Miss Emma insists that Grant come along when she and Reverend Ambrose visit Jefferson. Although Grant is unhappy about being around the Reverend, he agrees. There is an awkward moment when Grant begins to eat the gumbo Miss Emma has brought before the Reverend has blessed the meal. Jefferson doesn’t touch the food, and later Grant confronts him about it, saying that he should try the gumbo because it would make Miss Emma happy. He goes on that Jefferson has the potential to be a hero by putting the happiness of others before his own. Grant explains that he is no hero himself, for he has passively accepted a job he hates, teaching children about the values of white people, and “nothing else—nothing about dignity, nothing about identity, nothing about loving and caring” (192).
Grant implores Jefferson to prove to white people that African-Americans are just as human as they are, by facing his fate with courage and dignity. He reminds Jefferson of the beautiful slingshots that Farrell Jarreau makes out of driftwood. Grant compares each human being to driftwood, which has the potential to become something remarkable, but only with hard work and perseverance. He looks up to see that Jefferson is crying. They return to the dayroom and eat Miss Emma’s gumbo.
Grant goes to the Rainbow Club to tell Vivian about his triumph in getting through to Jefferson. He remains troubled that Reverend Ambrose seemed so jealous that Grant was able to get through when he was not, but he resolves not to confide in Vivian about this. He reflects that he has been having trouble having sex with Vivian lately, which he believes is because he has been stressed about Jefferson. Meanwhile, some mulatto bricklayers talk together in the corner, occasionally glaring at Grant.
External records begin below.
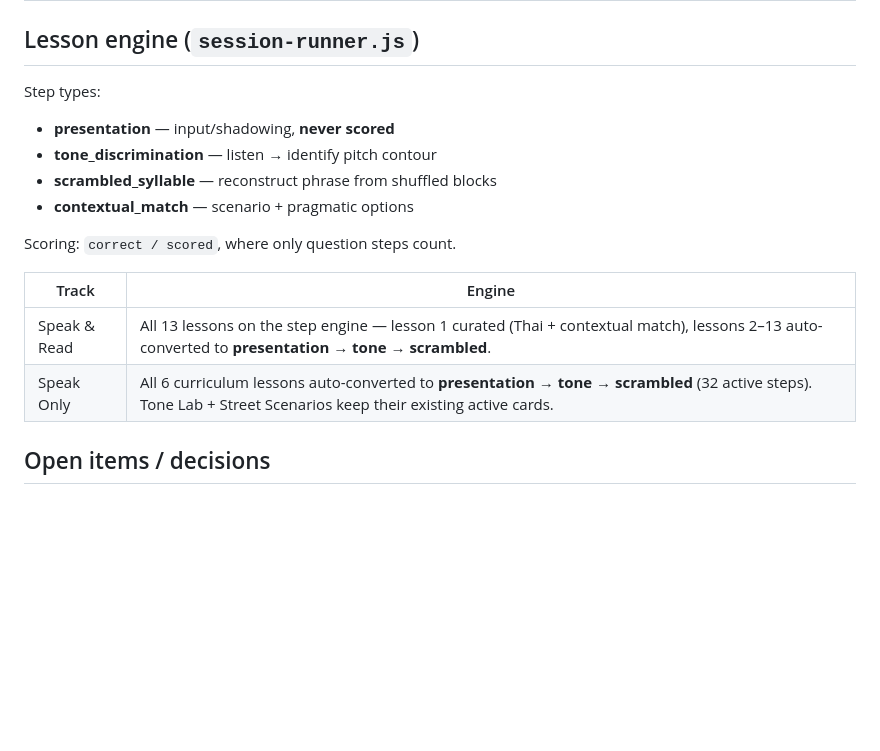
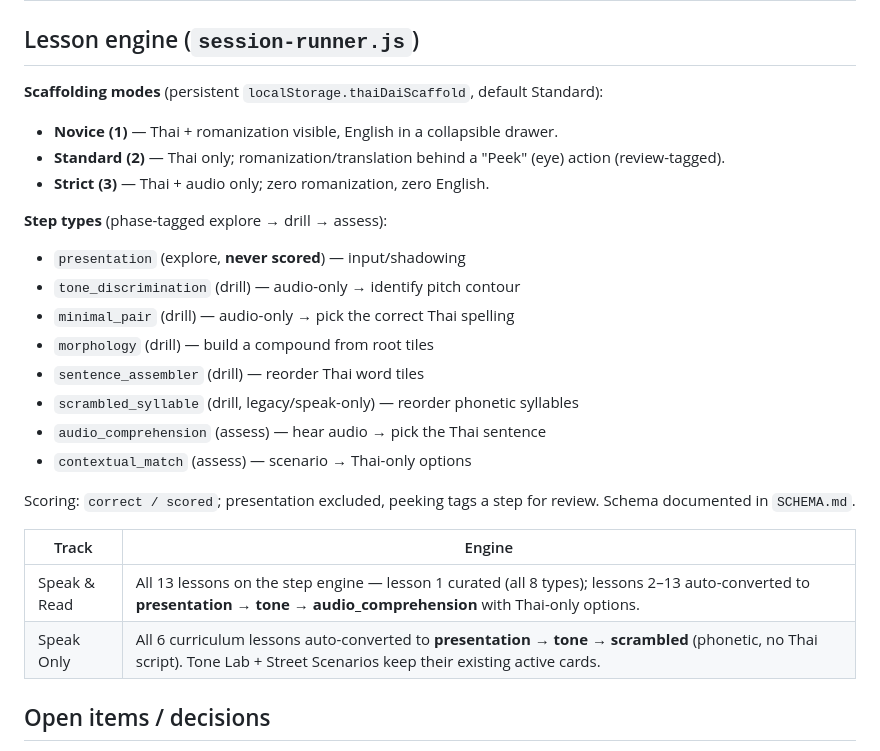
Before and after one commit to YaronBaDa/thai-dai, a Markdown page: STATUS.md, the part around the change. Rendered like a GitHub page; blank space fills up the shorter version.

Commit message:
Update status for v2 engine (scaffolding modes, new question types)

```diff
--- a/STATUS.md
+++ b/STATUS.md
@@ -36,18 +36,28 @@ Thai Dai is a static (GitHub Pages) Thai language-learning web app with two lear
 
 ## Lesson engine (`session-runner.js`)
 
-Step types:
-- **presentation** — input/shadowing, **never scored**
-- **tone_discrimination** — listen → identify pitch contour
-- **scrambled_syllable** — reconstruct phrase from shuffled blocks
-- **contextual_match** — scenario + pragmatic options
+**Scaffolding modes** (persistent `localStorage.thaiDaiScaffold`, default Standard):
+- **Novice (1)** — Thai + romanization visible, English in a collapsible drawer.
+- **Standard (2)** — Thai only; romanization/translation behind a "Peek" (eye) action (review-tagged).
+- **Strict (3)** — Thai + audio only; zero romanization, zero English.
 
-Scoring: `correct / scored`, where only question steps count.
+**Step types** (phase-tagged explore → drill → assess):
+- `presentation` (explore, **never scored**) — input/shadowing
+- `tone_discrimination` (drill) — audio-only → identify pitch contour
+- `minimal_pair` (drill) — audio-only → pick the correct Thai spelling
+- `morphology` (drill) — build a compound from root tiles
+- `sentence_assembler` (drill) — reorder Thai word tiles
+- `scrambled_syllable` (drill, legacy/speak-only) — reorder phonetic syllables
+- `audio_comprehension` (assess) — hear audio → pick the Thai sentence
+- `contextual_match` (assess) — scenario → Thai-only options
+
+Scoring: `correct / scored`; presentation excluded, peeking tags a step for review.
+Schema documented in `SCHEMA.md`.
 
 | Track | Engine |
 |---|---|
-| Speak & Read | All 13 lessons on the step engine — lesson 1 curated (Thai + contextual match), lessons 2–13 auto-converted to **presentation → tone → scrambled**. |
-| Speak Only | All 6 curriculum lessons auto-converted to **presentation → tone → scrambled** (32 active steps). Tone Lab + Street Scenarios keep their existing active cards. |
+| Speak & Read | All 13 lessons on the step engine — lesson 1 curated (all 8 types); lessons 2–13 auto-converted to **presentation → tone → audio_comprehension** with Thai-only options. |
+| Speak Only | All 6 curriculum lessons auto-converted to **presentation → tone → scrambled** (phonetic, no Thai script). Tone Lab + Street Scenarios keep their existing active cards. |
 
 ## Open items / decisions
 
```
In an aside, Grant explains that many mulattos are very prejudiced against full-blooded African-Americans. Many of them are bricklayers or carpenters so they don’t have to work with the black people in the fields. Tonight, the mulattos are complaining about Jefferson, griping that he has made it hard for all colored people, and they “should have burned him months ago” (198). Grant tries to stay calm, but eventually he tells the mulattos to shut up and they begin to brawl.
The fight seems to end when Grant kicks the tallest bricklayer in the testicles, and Thelma Claiborne breaks up the brawl with a broom. However, the tall bricklayer gets up and punches Grant, and soon the men are hitting each other with chairs. Because they refuse to stop fighting, Joe Claiborne gets out his rifle and threatens to shoot them. This is the last thing Grant hears before he feels a blow and falls to the ground.
Grant soon comes to in Vivian’s arms. She explains that Joe Claiborne knocked him out with the butt of the rifle because he wouldn’t stop trying to attack Griffin, the tall mulatto. Although she is exasperated that Grant didn’t just walk away from the fight, she lets him spend the night at her house. There, she reveals that her husband is refusing to give her a divorce unless he can visit his children once a week. This means that Grant and Vivian can’t marry and leave the South as they’d hoped. Upset by this new development, Grant lashes out at Vivian, who is still annoyed by his drinking and recklessness in getting into the brawl. He storms out but quickly returns and buries his face in her lap.
The next morning, Reverend Ambrose comes to visit Grant at Tante Lou’s house. He tries to recruit Grant to help him save Jefferson’s soul, but Grant is resistant, explaining that saving souls is the Reverend’s business, not his own. The Reverend grows accusatory and tells Grant that although he knows reading, writing, and arithmetic, he knows nothing of his own people, and is unaware of how much Tante Lou suffered to put him through college.
Gaines’s detailed rendering of mid-century Cajun culture has thus far left out the prejudice that “mulattoes,” or people of mixed heritage, had against full African-Americans. Although the mulattoes face many of the same indignities that blacks do at the hands of Caucasians, they are no kinder to people with darker skin than them.
By including this detail, Gaines preempts two possible misinterpretations of the novel. The first wrong interpretation would be that African-Americans are morally superior to Caucasians, since most of the novel’s sympathetic characters are black people from the quarter. The second interpretation that the mulattos undermine is that being the victim of prejudice is a formative experience that makes the characters into better people, as might well be concluded from Jefferson’s experiences.
Alcohol continues to play a determining role in the events of this section. Grant is unable to stop fighting Griffin largely because he is drunk, and he evades having a serious conversation with Vivian by drinking more whiskey after he comes to. In the novel, alcohol is portrayed as a force that contributes to squabbling among people in the quarter. It is an instrument of oppression because it prevents African-Americans from unifying and cooperating, and strips them of their individual dignity.
This section also expands on Grant’s underlying sexism. Gaines’s examples of women enduring hardship are even more forceful—we hear of the cuts on Tante Lou’s knees, and understand how Vivian’s options are limited by the dictates of her faraway husband. In addition to dealing with poverty and hostile men, women like Vivian must also deal with unreliable but well-meaning lovers like Grant. Although he readily accepts Vivian’s help when he needs to get out of a scrape, Grant is unwilling to confide in her, refusing to admit to her that he is having a conflict with Reverend Ambrose.
This conflict is the last important theme addressed in the section. Reverend Ambrose continues to pressure Grant to include religion in his lessons to Jefferson, and the chapter repeatedly situates the two men’s methods in opposition to each other. Both are too proud to cooperate with each other, as Miss Emma had hoped they would. Although A Lesson Before Dying is not a conversion narrative—Grant does not change his mind and embrace Reverend Ambrose’s worldview—Gaines does endorse collaboration between Christians and secular intellectuals on difficult problems, which range from educating Jefferson to giving the quarter children the tools to lift themselves out of poverty.